-------- Records provided --------
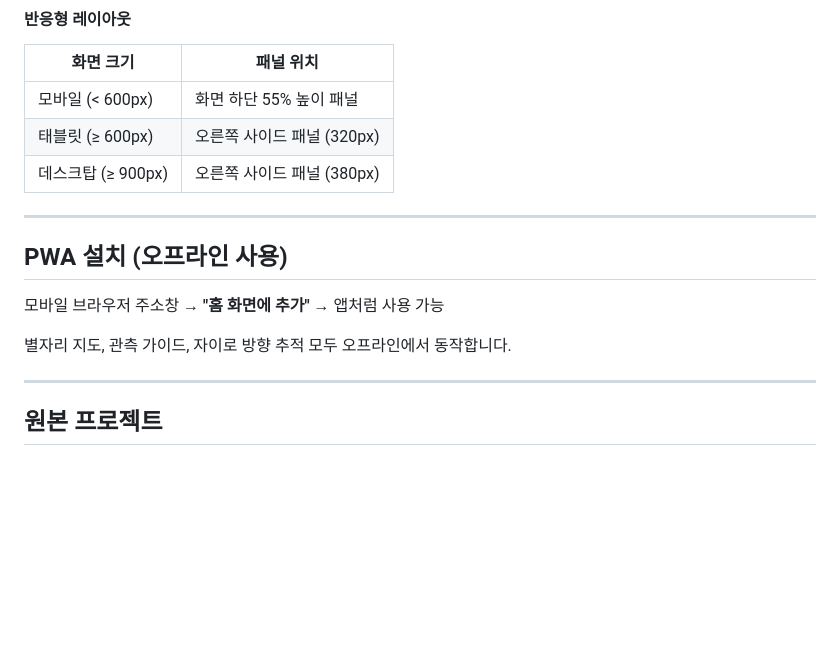
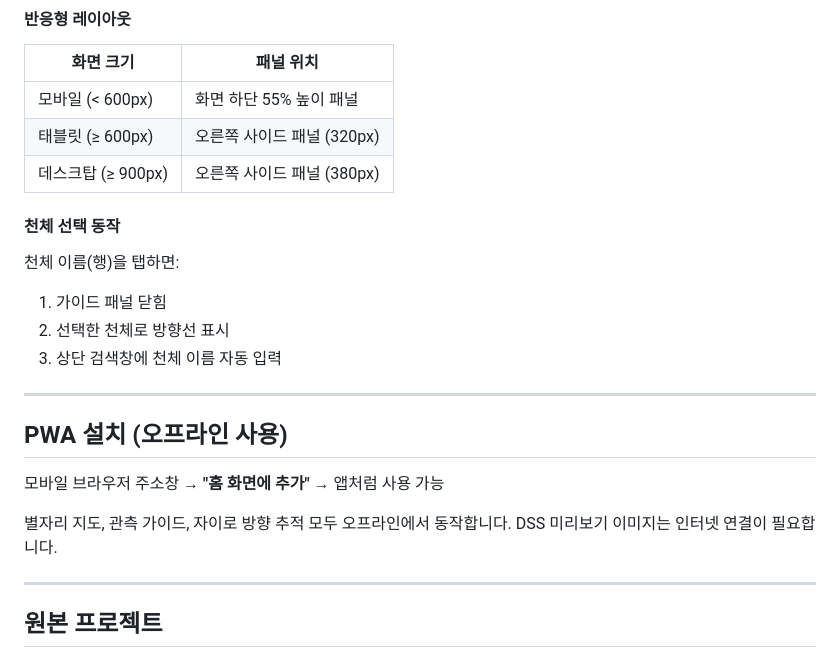
Before and after one commit to BIH-Lab/Astrohopper_BIH.ver, a Markdown page: README.md, the part around one of its changes. GitHub-like rendering; blank space fills up the shorter version.

```diff
--- a/README.md
+++ b/README.md
@@ -81,6 +120,13 @@
 | 태블릿 (≥ 600px) | 오른쪽 사이드 패널 (320px) |
 | 데스크탑 (≥ 900px) | 오른쪽 사이드 패널 (380px) |
 
+#### 천체 선택 동작
+
+천체 이름(행)을 탭하면:
+1. 가이드 패널 닫힘
+2. 선택한 천체로 방향선 표시
+3. 상단 검색창에 천체 이름 자동 입력
+
 ---
 
 ## PWA 설치 (오프라인 사용)
@@ -88,6 +134,7 @@
 모바일 브라우저 주소창 → **"홈 화면에 추가"** → 앱처럼 사용 가능
 
 별자리 지도, 관측 가이드, 자이로 방향 추적 모두 오프라인에서 동작합니다.
+DSS 미리보기 이미지는 인터넷 연결이 필요합니다.
 
 ---
 
```
Also changed, not shown: other parts of README.md (+59 -20 lines).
--------
Find the word "README" in the entries above, then copy each line that holds it.

Before and after one commit to BIH-Lab/Astrohopper_BIH.ver, a Markdown page: README.md, the part around one of its changes. GitHub-like rendering; blank space fills up the shorter version.
--- a/README.md
+++ b/README.md
Also changed, not shown: other parts of README.md (+59 -20 lines).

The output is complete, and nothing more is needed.